I am considering a slight shift in occupation. I think that I should apply to be an entry level zoo keeper.
My son is making whale noises. My students make cat meows. Animals also make animal noises. None of them stop at my request. Are you starting to see my point?
Perhaps my peace of mind would be less disturbed by an actual sloth than by the sloth impersonations I witness on a daily basis. A real sloth isn’t expected to be able to walk in a line at a common speed, or to be able to articulate a single cohesive sentence. In addition, I am willing to bet that it would be the very rare sloth indeed that would spend hours on end trying to refill a “lead pencil.” That is what kids call mechanical pencils. Don’t bother explaining about lead, or graphite, or anything else, really, because it will land on sloth ears.
I wouldn’t be bothered by the fact that students spell the word “I” with a lower case letter. Over. And. Over. Again. If a true sloth did that, I would be on the phone to Jack Hanna, booking my sloth a spot on the Tonight Show.
I probably would feel far less stress at the realization that I could lose my job when my students don’t get a certain percent higher score on their state tests. Or when an evaluator slams me for the fact that my sloth doesn’t respond to “higher order” questions with “higher order” answers (and persists in spelling the word “I” with a lower case letter). Too often, when I ask a fabulous question, one can hear crickets chirping. . .until someone takes this as a cue to launch their own side conversation about lead pencils and gum. Christ, I could bring out the ghost of freaking Carl Sagan and the real live Neil deGrasse Tyson, and the pattern would hold. Just a non-issue with sloths.

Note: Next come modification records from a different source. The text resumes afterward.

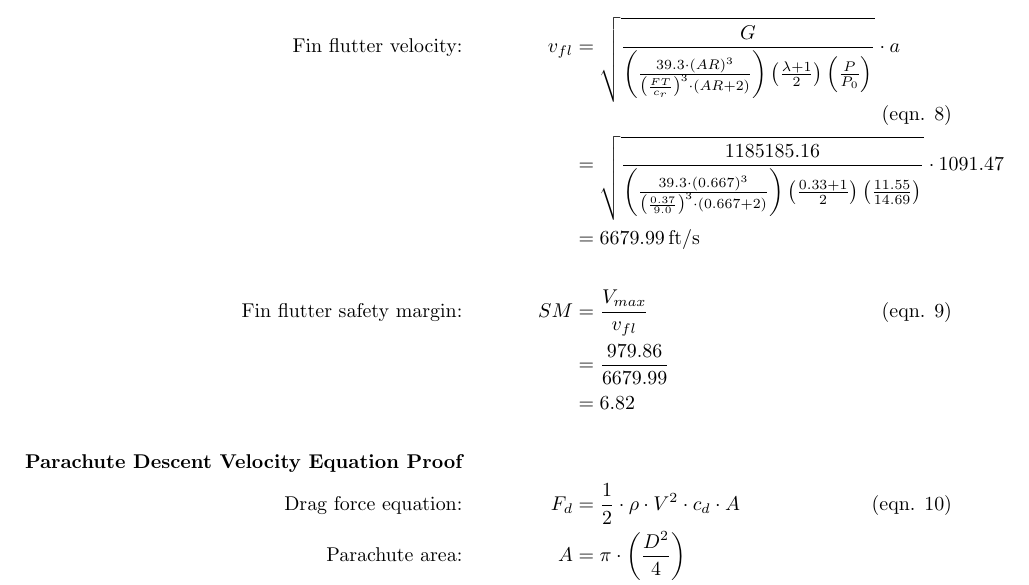
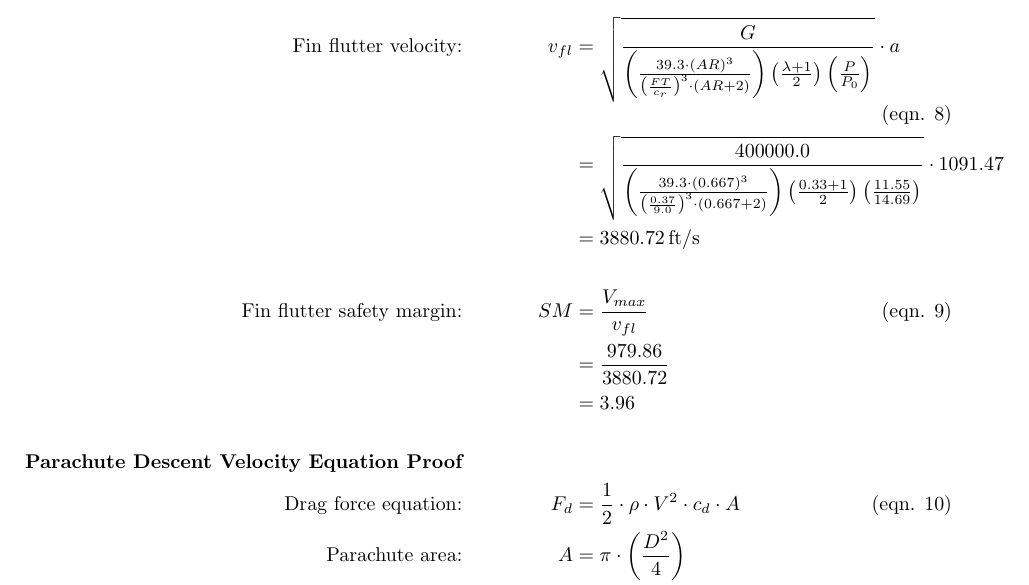
Before and after one commit to aiaauwmadison/aero-analysis, a LaTeX document (WIP8-2-15-24.tex): part of page 2 of 5, cut so that both start at the same text. Compiled offline with pdfLaTeX.

Commit message:
Update shear modulus (G)

```diff
--- a/WIP8-2-15-24.tex
+++ b/WIP8-2-15-24.tex
@@ -15,7 +15,7 @@
 		\text{Tip Chord Length:}& &c_{t} &= \SI{3.0}{in} \\
 		\text{Fin Thickness:}& &FT &= \SI{0.37}{in} \\
 		\text{Fin semi-span root to tip:}& &b &= \SI{4.75}{in} \\
-		\text{Shear modulus of fin material (fiberglass):}& &G &= \SI{1185185.16}{psi} \\
+		\text{Shear modulus of fin material (fiberglass):}& &G &= \SI{400000.0}{psi} \\
 		\text{Fin surface area:}& &S &= \frac{1}{2} \left( c_{r} + c_{t} \right) \cdot b \tag{eqn. 1} \\
 		&& &= \frac{1}{2} \left( 9.0 + 3.0 \right) \cdot4.0\\
 		&& &= \SI{24.0}{in^2} \\ \\
@@ -46,9 +46,9 @@
 		% Fin Flutter Velocity Calculations
 		\textbf{Fin Velocity Calculations} \\
 		\text{Max velocity of rocket:}& &V_{max} &= \SI{979.86}{ft/s} \\ \\
-		\text{Fin flutter velocity:}& &v_{fl} &= \sqrt {\frac{ G }{\left( \frac{ 39.3 \cdot \left( AR \right) ^{ 3 } }{ \left( \frac{ FT }{ c_{r} } \right) ^{ 3 } \cdot \left( AR + 2 \right) } \right) \left( \frac{ \lambda + 1 }{ 2 } \right) \left( \frac{ P }{ P_{0} } \right) } } \cdot a \tag{eqn. 8} \\&& &= \sqrt { \frac{1185185.16}{ \left( \frac{ 39.3 \cdot \left(0.667 \right) ^{ 3 } }{ \left( \frac{0.37}{9.0} \right) ^{3} \cdot \left(0.667 + 2 \right) } \right) \left( \frac{0.33+ 1 }{ 2 } \right) \left( \frac{11.55}{14.69} \right) } } \cdot 1091.47\\&& &= \SI{6679.99}{ft/s} \\ \\
-		\text{Fin flutter safety margin:}& &SM &= \frac{V_{max}}{v_{fl}} \tag{eqn. 9} \\&& &= \frac{979.86}{6679.99} \\
-		&& &= 6.82\\
+		\text{Fin flutter velocity:}& &v_{fl} &= \sqrt {\frac{ G }{\left( \frac{ 39.3 \cdot \left( AR \right) ^{ 3 } }{ \left( \frac{ FT }{ c_{r} } \right) ^{ 3 } \cdot \left( AR + 2 \right) } \right) \left( \frac{ \lambda + 1 }{ 2 } \right) \left( \frac{ P }{ P_{0} } \right) } } \cdot a \tag{eqn. 8} \\&& &= \sqrt { \frac{400000.0}{ \left( \frac{ 39.3 \cdot \left(0.667 \right) ^{ 3 } }{ \left( \frac{0.37}{9.0} \right) ^{3} \cdot \left(0.667 + 2 \right) } \right) \left( \frac{0.33+ 1 }{ 2 } \right) \left( \frac{11.55}{14.69} \right) } } \cdot 1091.47\\&& &= \SI{3880.72}{ft/s} \\ \\
+		\text{Fin flutter safety margin:}& &SM &= \frac{V_{max}}{v_{fl}} \tag{eqn. 9} \\&& &= \frac{979.86}{3880.72} \\
+		&& &= 3.96\\
 		\\
 		% Parachute Descent Velocity Equation Proof
 		\textbf{Parachute Descent Velocity Equation Proof} \\
```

And don’t even try to play the doo-doo card. The statistical probability of my encountering more of that in a zoo job than where I am now is exactly zippity-doo-dah. I’m a gardener, for God’s sake—manure doesn’t scare me.